Everyone calls them “Nunchucks”, but this is not the appropriate term: Shuangjiegun (雙 Shuang = rope, 節 Jie = to join, 棍 Gun = stick, pronounced “shan-jia-goon”) is the original name of this weapon. Born in China as an agricultural tool, the versatility of the Shuangjiegun soon became clear to Japanese Karate practitioners (hence the Japanese name “nunchaku”, and then the Americanized term “nunchuck”), although its with Bruce Lee’s Kungfu movies in the 1970 that its popularity exploded. Since then, everything that now has a Shuangjiegun-like shape, is called nunchuck, but here at Martial Arts Explained we want to give this weapon the prestige it deserves, by first calling it the right way.
Body mechanics in the service of Self Defence.
The similarity of the Shuangjiegun with Human Body makes this weapon one of the most efficient weapon out there. Here’s why: the efficiency of our arms (and same concept applies to our legs) is given by the possibility to extend them and contract them as we please. Of course, physical training and technical training are the two factors making our arms and body deadly, but basically speaking we can state that
arms, legs and Shuangjiegun share the same principle of contraction-extension.
Now, imagine if your arms and legs didn’t have to be conditioned in painful BMC exercises, but were naturally immune to pain and ready-to-fight… wouldn’t it be everybody’s dream…? Well, the Shuangjiegun fulfils this dream, by providing an extension of your arm, but faster and immune to pain caused by impact.
Fast on the crop-field, Deadly on the Battle-field.
The efficiency of the Shuangjiegun is given by its speed, range of movements and, as stated above, by its contraction-extension feature.

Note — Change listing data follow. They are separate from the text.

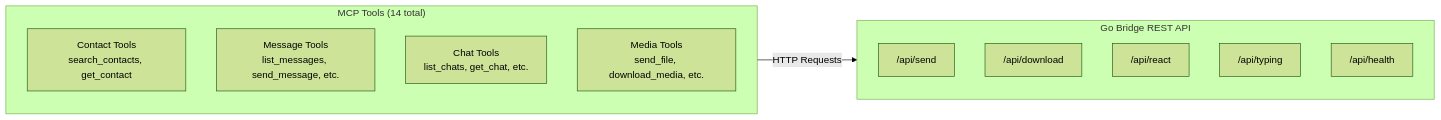
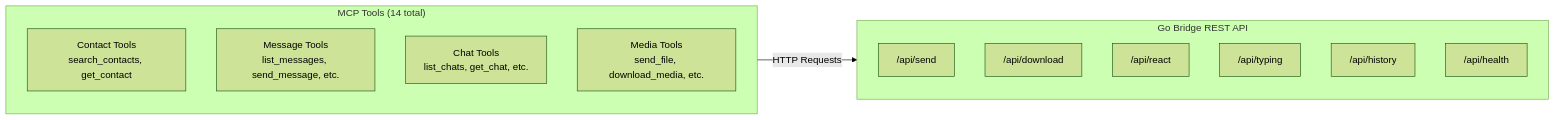
One commit to Tauri-EPO/whatsapp-mcp changed the second of 4 diagrams in README.md. Above: the diagram before and after it, drawn with Mermaid (forest theme). The commit also changed other lines of this file and 4 other files, not shown here.

````diff
--- a/README.md
+++ b/README.md
@@ -575,21 +607,22 @@
 ```mermaid
 flowchart LR
     subgraph GoAPI["Go Bridge REST API"]
         direction TB
         SEND["/api/send"]
         DOWN["/api/download"]
         REACT["/api/react"]
         TYPE["/api/typing"]
+        HIST["/api/history"]
         HEALTH["/api/health"]
     end
 
     subgraph MCPTools["MCP Tools (14 total)"]
         direction TB
         CONT["Contact Tools<br/>search_contacts, get_contact"]
         MSG["Message Tools<br/>list_messages, send_message, etc."]
         CHAT["Chat Tools<br/>list_chats, get_chat, etc."]
         MEDIA["Media Tools<br/>send_file, download_media, etc."]
     end
 
     MCPTools -->|HTTP Requests| GoAPI
 ```
````
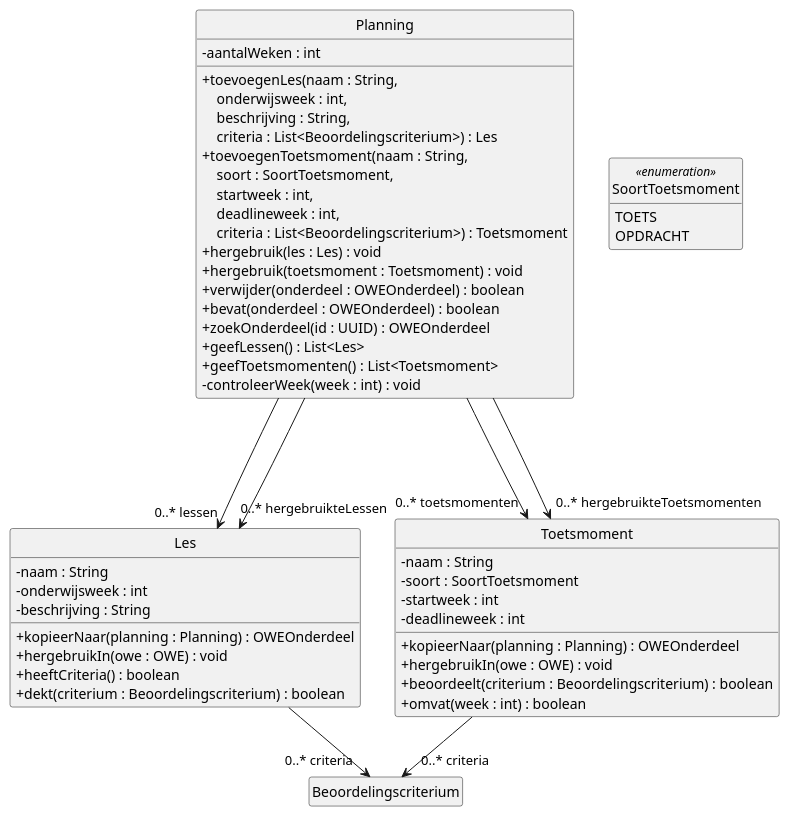
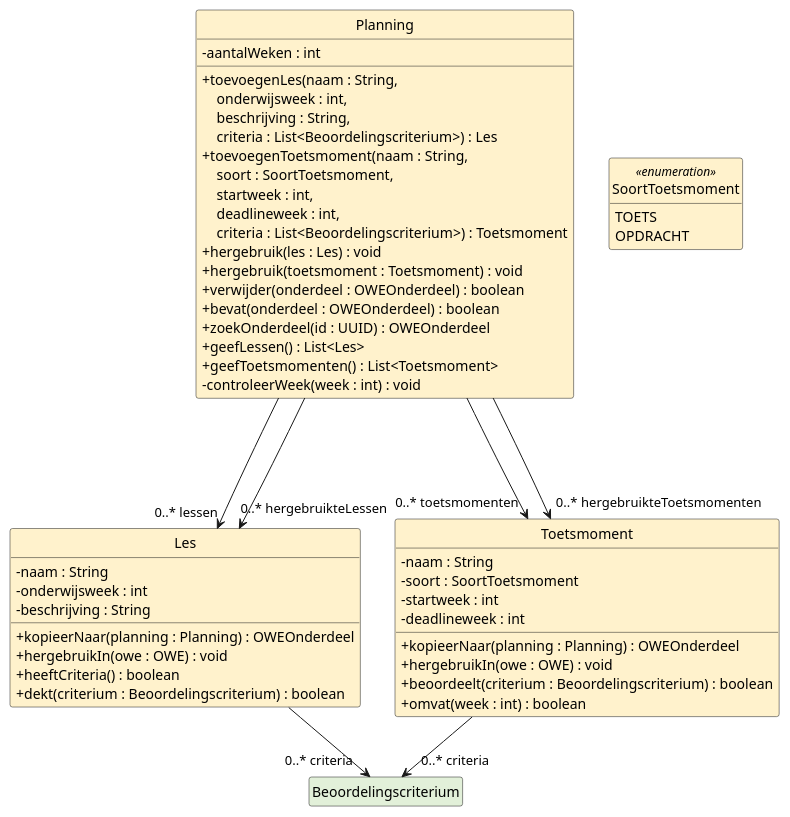
Before and after one commit to HAN-Craftsmanship-KL-JJG/casus: the diagram in docs/diagrams/klassendiagram-planning.puml, drawn with PlantUML. The commit also changed 12 other files, not shown here.

First line of the commit message:
docs: colour each class by the diagram that defines it

```diff
--- a/docs/diagrams/klassendiagram-planning.puml
+++ b/docs/diagrams/klassendiagram-planning.puml
@@ -1,66 +1,67 @@
 @startuml klassendiagram-planning
 ' Design class diagram van ICDE: de planning. Toelichting: docs/07-klassendiagram.md
 ' Getters en setters staan er niet in, zoals bij Larman (7.6).
 ' Een klasse zonder attributen en operaties staat volledig in een ander klassendiagram.
+' De kleur van een klasse is de kleur van het diagram waarin ze volledig staat.
 skinparam style strictuml
 skinparam shadowing false
 skinparam defaultFontName Helvetica
 skinparam classAttributeIconSize 0
 hide empty members
 
-class Planning {
+class Planning #FFF2CC {
   - aantalWeken : int
   + toevoegenLes(naam : String,\n    \
 onderwijsweek : int,\n    \
 beschrijving : String,\n    \
 criteria : List<Beoordelingscriterium>) : Les
   + toevoegenToetsmoment(naam : String,\n    \
 soort : SoortToetsmoment,\n    \
 startweek : int,\n    \
 deadlineweek : int,\n    \
 criteria : List<Beoordelingscriterium>) : Toetsmoment
   + hergebruik(les : Les) : void
   + hergebruik(toetsmoment : Toetsmoment) : void
   + verwijder(onderdeel : OWEOnderdeel) : boolean
   + bevat(onderdeel : OWEOnderdeel) : boolean
   + zoekOnderdeel(id : UUID) : OWEOnderdeel
   + geefLessen() : List<Les>
   + geefToetsmomenten() : List<Toetsmoment>
   - controleerWeek(week : int) : void
 }
 
-class Les {
+class Les #FFF2CC {
   - naam : String
   - onderwijsweek : int
   - beschrijving : String
   + kopieerNaar(planning : Planning) : OWEOnderdeel
   + hergebruikIn(owe : OWE) : void
   + heeftCriteria() : boolean
   + dekt(criterium : Beoordelingscriterium) : boolean
 }
 
-class Toetsmoment {
+class Toetsmoment #FFF2CC {
   - naam : String
   - soort : SoortToetsmoment
   - startweek : int
   - deadlineweek : int
   + kopieerNaar(planning : Planning) : OWEOnderdeel
   + hergebruikIn(owe : OWE) : void
   + beoordeelt(criterium : Beoordelingscriterium) : boolean
   + omvat(week : int) : boolean
 }
 
-enum SoortToetsmoment <<enumeration>> {
+enum SoortToetsmoment <<enumeration>> #FFF2CC {
   TOETS
   OPDRACHT
 }
 
-class Beoordelingscriterium
+class Beoordelingscriterium #E2F0D9
 
 Planning --> "0..* lessen" Les
 Planning --> "0..* toetsmomenten" Toetsmoment
 Planning ---> "0..* hergebruikteLessen" Les
 Planning ---> "0..* hergebruikteToetsmomenten" Toetsmoment
 Les --> "0..* criteria" Beoordelingscriterium
 Toetsmoment --> "0..* criteria" Beoordelingscriterium
 @enduml
```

- Speed, because they will always be lighter than your arms. No doubt on that.
- Range of Movements, unless you think you can bend your arm in the opposite and side direction. This is the best skill of the Shuangjiegun, as it can go everywhere with no risk of over-extension.
- Contraction-Extension Mechanism: when you throw a punch, your fist draws a path that goes from your chest (or face) to the maximum excursion of your arm. The Shuangjiegun doubles this range, by reaching a longer distance (again: your opponent), but allowing you more protecion, as you can now attack by a longer distance.
Weaknesses of Shuangjiegun.
A deadly weapon like this can turn out to be your opponent’s sidekick if you are not trained enough. There are two situations where you’d rather run away in front of your oppoent:
- you hit yourself (and maybe you will be hitting just down there)
- you hit you opponent, but you don’t consider the force feedback given by the impact of the terminal stick on him.
Remember: being a skilled Shuangjiegun free-styler is not equal to be skilled with its application as well